These words are so powerful. They can create a smile, turn around a bad day, and validate another person's contribution. But thankfulness doesn't just benefit the person being thanked, it benefits the one giving thanks as well - maybe even more so. 

According to recent research, the consistent practice of gratitude can bring huge benefits to your health and well-being. Some of the most prominently reported benefits of a consistent gratitude practice include:

More restful sleep: Spending just 15 minutes writing out what you're grateful for at the end of the day can result in increased feelings of calm at night, reduced feelings of stress, and lead to better, longer sleep, according to studies cited by contributors for both Forbes and Huffington Post. Multiple studies have shown correlations between consistent gratitude journaling before bed and improved sleep quality.

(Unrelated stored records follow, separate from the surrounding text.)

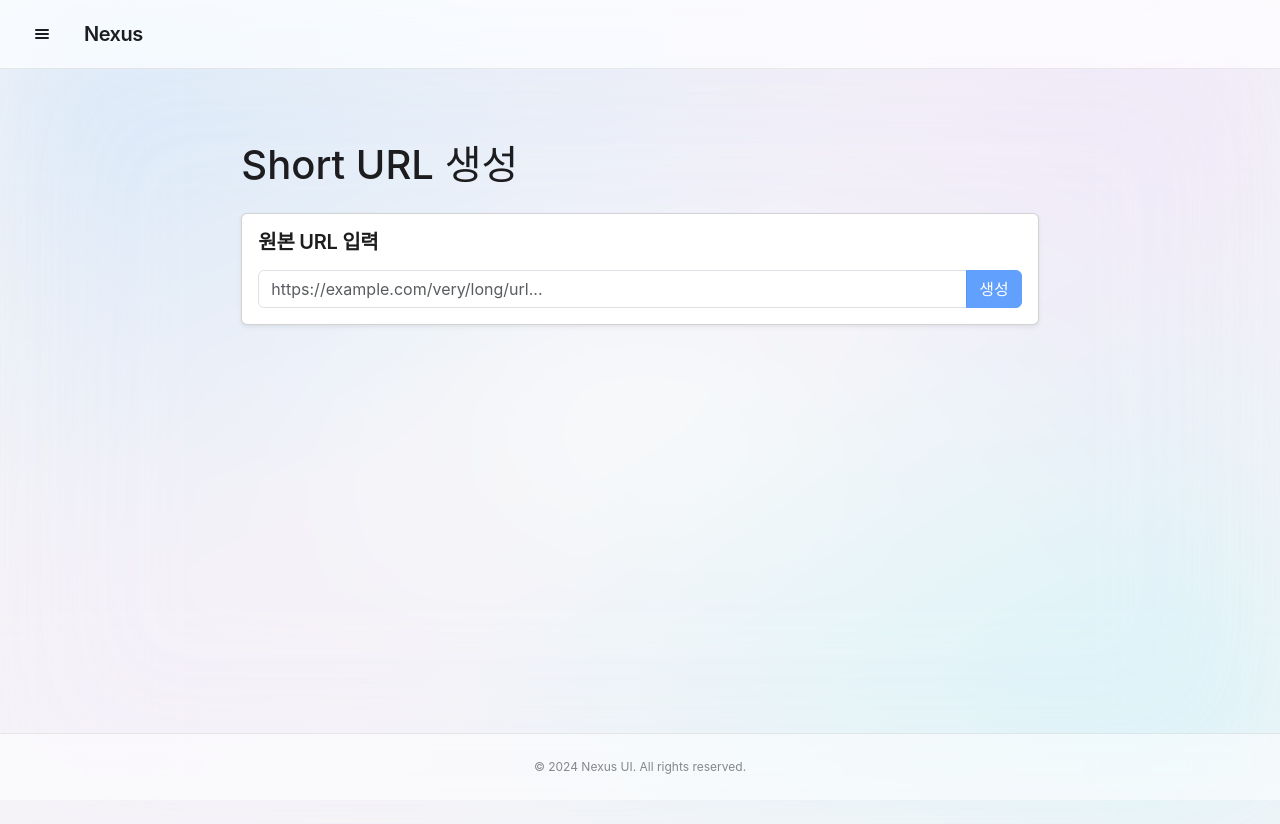
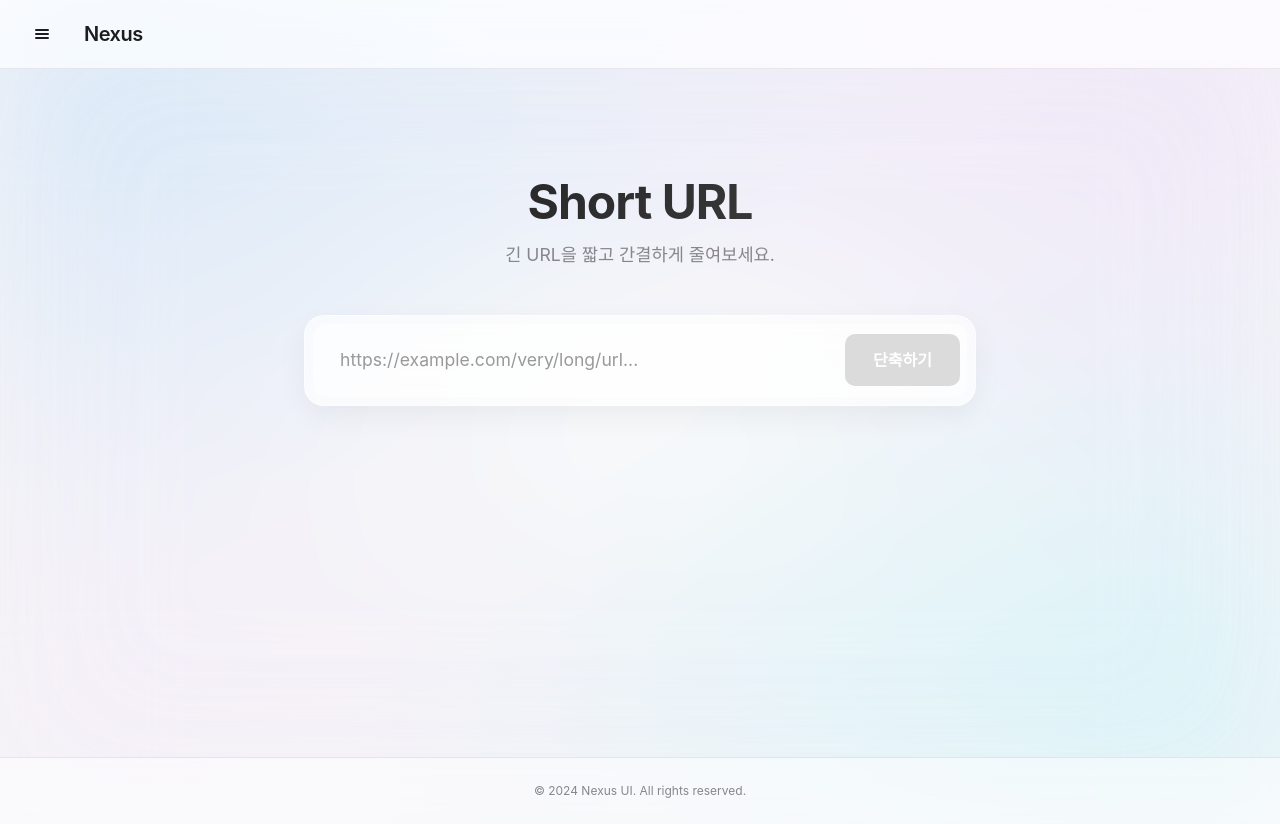
Before and after one commit to JINSU-JEONG1/nexus-ui, a Vue app: page /short-url in a window 1280 px wide. Before the commit the page ends 800 px from the top, so only its background shows below. Built offline with nearby package versions, Linux system fonts and the light colour scheme.

Commit message:
feat(shortUrl) : short 버튼 디자인변경

```diff
--- a/src/views/nexsus-ui/short-url/ShortUrlPage.vue
+++ b/src/views/nexsus-ui/short-url/ShortUrlPage.vue
@@ -1,52 +1,54 @@
 <template>
-  <div class="container-fluid py-5">
-    <div class="row">
-      <div class="col-12 col-lg-8 mx-auto">
-        <h1 class="mb-4">Short URL 생성</h1>
+  <div class="short-url-page">
+    <div class="content-wrapper">
+      <div class="page-header">
+        <h1 class="page-title">Short URL</h1>
+        <p class="page-subtitle">긴 URL을 짧고 간결하게 줄여보세요.</p>
+      </div>
 
-        <div class="card shadow-sm mb-4">
-          <div class="card-body">
-            <h5 class="card-title mb-3">원본 URL 입력</h5>
-            <div class="input-group">
+      <!-- Input Section -->
+      <div class="input-container glass-card">
+        <div class="input-wrapper">
           <input
             type="text"
-                class="form-control"
+            class="url-input"
             v-model="originalUrl"
             placeholder="https://example.com/very/long/url..."
             @keyup.enter="generateShortUrl"
             :disabled="isLoading"
           />
           <button
-                class="btn btn-primary"
+            class="generate-btn"
             :disabled="!originalUrl || isLoading"
             @click="generateShortUrl"
           >
-                <span v-if="isLoading" class="spinner-border spinner-border-sm me-2"></span>
-                {{ isLoading ? '생성 중...' : '생성' }}
+            <span v-if="isLoading" class="spinner"></span>
+            <span v-else>단축하기</span>
+          </button>
+        </div>
+      </div>
+
+      <!-- Result Section -->
+      <transition name="slide-up">
+        <div v-if="shortUrl" class="result-container glass-card">
+          <div class="result-header">
+            <span class="label">생성된 Short URL</span>
+          </div>
+          <div class="result-body">
+            <div class="short-url-display">
+              <a :href="shortUrl" target="_blank" class="short-link">{{ shortUrl }}</a>
+            </div>
+            <div class="action-buttons">
+              <button class="action-btn copy-btn" @click="copyToClipboard">
+                <span class="icon">📋</span> 복사
+              </button>
+              <button class="action-btn go-btn" @click="goToUrl">
+                <span class="icon">🚀</span> 이동
               </button>
             </div>
           </div>
         </div>
-
-        <div v-if="shortUrl" class="card shadow-sm">
-          <div class="card-body">
-            <h5 class="card-title mb-3">생성된 Short URL</h5>
-            <div class="input-group mb-3">
-              <input
-                type="text"
-                class="form-control"
-                :value="shortUrl"
-                readonly
-                ref="shortUrlInput"
-              />
-            </div>
-            <div class="d-flex gap-2">
-              <button class="btn btn-success flex-fill" @click="copyToClipboard">복사</button>
-              <button class="btn btn-primary flex-fill" @click="goToUrl">바로가기</button>
-            </div>
-          </div>
-        </div>
-      </div>
+      </transition>
     </div>
   </div>
 </template>
@@ -67,15 +69,10 @@ export default {
       this.shortUrl = ''
 
       try {
-        // TODO: API 호출로 실제 short URL 생성
-        // const response = await request({
-        //   url: '/api/short-url',
-        //   method: 'post',
-        //   data: { originalUrl: this.originalUrl }
-        // })
-        // this.shortUrl = response.data.shortUrl
+        // 네트워크 딜레이 시뮬레이션
+        await new Promise(resolve => setTimeout(resolve, 800))
 
-        await new Promise(resolve => setTimeout(resolve, 500))
+        // TODO: 실제 API 연동 시 이곳을 수정
         this.shortUrl = `${window.location.origin}/s/${this.generateRandomString()}`
       } catch (error) {
         console.error('Short URL 생성 실패:', error)
@@ -88,15 +85,17 @@ export default {
       if (!this.shortUrl) return
 
       try {
-        if (navigator.clipboard?.writeText) {
         await navigator.clipboard.writeText(this.shortUrl)
-        } else if (this.$refs.shortUrlInput) {
-          this.$refs.shortUrlInput.select()
-          document.execCommand('copy')
-        }
         alert('클립보드에 복사되었습니다!')
       } catch {
-        alert('복사에 실패했습니다.')
+        // Fallback
+        const textArea = document.createElement("textarea")
+        textArea.value = this.shortUrl
+        document.body.appendChild(textArea)
+        textArea.select()
+        document.execCommand('copy')
+        document.body.removeChild(textArea)
+        alert('클립보드에 복사되었습니다!')
       }
     },
     goToUrl() {
@@ -106,3 +105,253 @@ export default {
   }
 }
 </script>
+
+<style scoped>
+.short-url-page {
+  display: flex;
+  justify-content: center;
+  padding-top: 80px;
+  min-height: 80vh;
+}
+
+.content-wrapper {
+  width: 100%;
+  max-width: 720px;
+  padding: 0 24px;
+}
+
+.page-header {
+  text-align: center;
+  margin-bottom: 48px;
+}
+
+.page-title {
+  font-size: 3rem;
+  font-weight: 700;
+  margin-bottom: 12px;
+  background: linear-gradient(135deg, #1d1d1f 0%, #434344 100%);
+  -webkit-background-clip: text;
+  -webkit-text-fill-color: transparent;
+}
+
+.page-subtitle {
+  font-size: 1.1rem;
+  color: var(--color-text-secondary);
+}
+
+/* Glass Card */
+.glass-card {
+  background: rgba(255, 255, 255, 0.65);
+  backdrop-filter: blur(20px);
+  -webkit-backdrop-filter: blur(20px);
+  border: 1px solid rgba(255, 255, 255, 0.5);
+  border-radius: 20px;
+  box-shadow: 0 10px 30px rgba(0, 0, 0, 0.05);
+  margin-bottom: 24px;
+  overflow: hidden;
+}
+
+/* Input Section */
+.input-container {
+  padding: 8px;
+}
+
+.input-wrapper {
+  display: flex;
+  align-items: center;
+  background: rgba(255, 255, 255, 0.5);
+  border-radius: 14px;
+  padding: 6px;
+  border: 1px solid transparent;
+  transition: all 0.3s ease;
+}
+
+.input-wrapper:focus-within {
+  background: white;
+  border-color: var(--color-primary);
+  box-shadow: 0 0 0 4px rgba(0, 113, 227, 0.1);
+}
+
+.url-input {
+  flex: 1;
+  border: none;
+  background: transparent;
+  padding: 16px 20px;
+  font-size: 1.1rem;
+  color: var(--color-text);
+  outline: none;
+  min-width: 0;
+}
+
+.url-input::placeholder {
+  color: #999;
+}
+
+.generate-btn {
+  background: var(--color-primary);
+  color: white;
+  border: none;
+  border-radius: 10px;
+  padding: 14px 28px;
+  font-size: 1rem;
+  font-weight: 600;
+  cursor: pointer;
+  transition: all 0.2s ease;
+  white-space: nowrap;
+  min-width: 100px;
+  display: flex;
+  justify-content: center;
+  align-items: center;
+}
+
+.generate-btn:hover:not(:disabled) {
+  transform: translateY(-1px);
+  opacity: 0.9;
+}
+
+.generate-btn:active:not(:disabled) {
+  transform: translateY(0);
+}
+
+.generate-btn:disabled {
+  background: #ccc;
+  cursor: not-allowed;
+  opacity: 0.7;
+}
+
+/* Result Section */
+.result-container {
+  padding: 24px 32px;
+}
+
+.result-header {
+  margin-bottom: 12px;
+}
+
+.label {
+  font-size: 0.85rem;
+  font-weight: 600;
+  color: var(--color-text-secondary);
+  text-transform: uppercase;
+  letter-spacing: 0.5px;
+}
+
+.result-body {
+  display: flex;
+  align-items: center;
+  justify-content: space-between;
+  gap: 20px;
+  flex-wrap: wrap;
+}
+
+.short-url-display {
+  flex: 1;
+  min-width: 200px;
+}
+
+.short-link {
+  font-size: 1.5rem;
+  font-weight: 700;
+  color: var(--color-accent);
+  text-decoration: none;
+  word-break: break-all;
+  border-bottom: 2px solid transparent;
+  transition: border-color 0.2s;
+}
+
+.short-link:hover {
+  border-color: rgba(0, 113, 227, 0.3);
+}
+
+.action-buttons {
+  display: flex;
+  gap: 12px;
+}
+
+.action-btn {
+  border: 1px solid rgba(0, 0, 0, 0.1);
+  background: white;
+  padding: 10px 20px;
+  border-radius: 10px;
+  font-size: 0.95rem;
+  font-weight: 600;
+  color: var(--color-text);
+  cursor: pointer;
+  transition: all 0.2s ease;
+  display: flex;
+  align-items: center;
+  gap: 8px;
+}
+
+.action-btn:hover {
+  background: #f5f5f7;
+  transform: translateY(-1px);
+}
+
+.action-btn.go-btn {
+  background: var(--color-accent); /* Blue */
+  color: white;
+  border-color: transparent;
+}
+
+.action-btn.go-btn:hover {
+  background: #0077ED; /* Slightly lighter blue */
+}
+
+/* Loading Spinner */
+.spinner {
+  width: 20px;
+  height: 20px;
+  border: 2px solid rgba(255, 255, 255, 0.3);
+  border-radius: 50%;
+  border-top-color: white;
+  animation: spin 0.8s linear infinite;
+}
+
+@keyframes spin {
+  to { transform: rotate(360deg); }
+}
+
+/* Transitions */
+.slide-up-enter-active, .slide-up-leave-active {
+  transition: all 0.4s cubic-bezier(0.16, 1, 0.3, 1);
+}
+.slide-up-enter, .slide-up-leave-to {
+  opacity: 0;
+  transform: translateY(20px);
+}
+
+/* Responsiveness */
+@media (max-width: 600px) {
+  .page-title {
+    font-size: 2.2rem;
+  }
+  .input-wrapper {
+    flex-direction: column;
+    padding: 8px;
+  }
+  .url-input {
+    width: 100%;
+    margin-bottom: 8px;
+    text-align: center;
+  }
+  .generate-btn {
+    width: 100%;
+  }
+  .result-body {
+    flex-direction: column;
+    align-items: stretch;
+  }
+  .short-url-display {
+    text-align: center;
+    margin-bottom: 16px;
+  }
+  .action-buttons {
+    justify-content: stretch;
+  }
+  .action-btn {
+    flex: 1;
+    justify-content: center;
+  }
+}
+</style>
```
Lines whose indentation alone changed are shown as unchanged.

Looks like this pup has been doing some serious gratitude journaling.


Increased contentment:
Modern technology grants us unprecedented access to all the details of our friends' personal lives, thanks to 24/7 social media feeds. While this can sometimes be a fun way to stay connected to those we care about, it can unfortunately also foster unhealthy emotional habits like comparison and envy, both total joy-stealers. Comparison can lead to decreased satisfaction with one's own life and strained, distant friendships - but gratitude does just the opposite. By consistently meditating on what you're thankful for, you're far more likely to feel a renewed sense of contentment with your own life, and to appreciate others' good fortune and success genuinely.

Improved physical health: Harvard's health newsletter recently reported about a study done on three groups of people with different sets of journaling instructions: one set was told to keep gratitude journals, one to journal about things that bothered them, and one to just journal about events that affected them (positive or negative). Not surprisingly, those who journaled about things they were grateful for reported higher levels of happiness and well-being. But, somewhat unexpectedly, they also reported better health than both control groups, as measured through quantitative criteria like frequency of doctor's visits and physical exercise. 


Increased productivity: While some may be under the impression that keeping a gratitude journal is only for those with lots of free time and no high demands on them professionally, research has shown that just the opposite is true. Hubspot blog contributor Scott Tousley shared in a post on gratitude and productivity that studies from Yale, Stanford, Harvard, UC-Berkely and Columbia all correlate gratitude journaling with lowered stress, heightened alertness, and, consequently, measurably higher levels of productivity in peoples' personal and professional lives. He calls gratitude journaling the "most underrated tool for increasing productivity." If you've been in a slump lately, counting your blessings might be just the boost you need to get back in high gear.

So, are you wondering how to get started with your own gratitude journal? The great thing about this habit is that you can create an experience that's totally customized to your preferences and lifestyle. It can be as simple as picking up a spiral bound notebook from Target or even downloading a free app on your smartphone to help you track entries. Gratitude and Gratitude365 both look like great options for you techies.

If you love stationery, spend some time browsing journals (we recommend The Flourish Market or Raven and Lilly for beautiful, artisan-made options that give back) and treat yourself to one that reflects your personality. There is no right or wrong way to do it; the point is to find what works for you and make a consistent habit of noticing and consciously giving thanks for the beautiful things in your life.

Are you planning to try gratitude journaling? Do you already practice this art of giving thanks? We'd love to hear your thoughts and tips!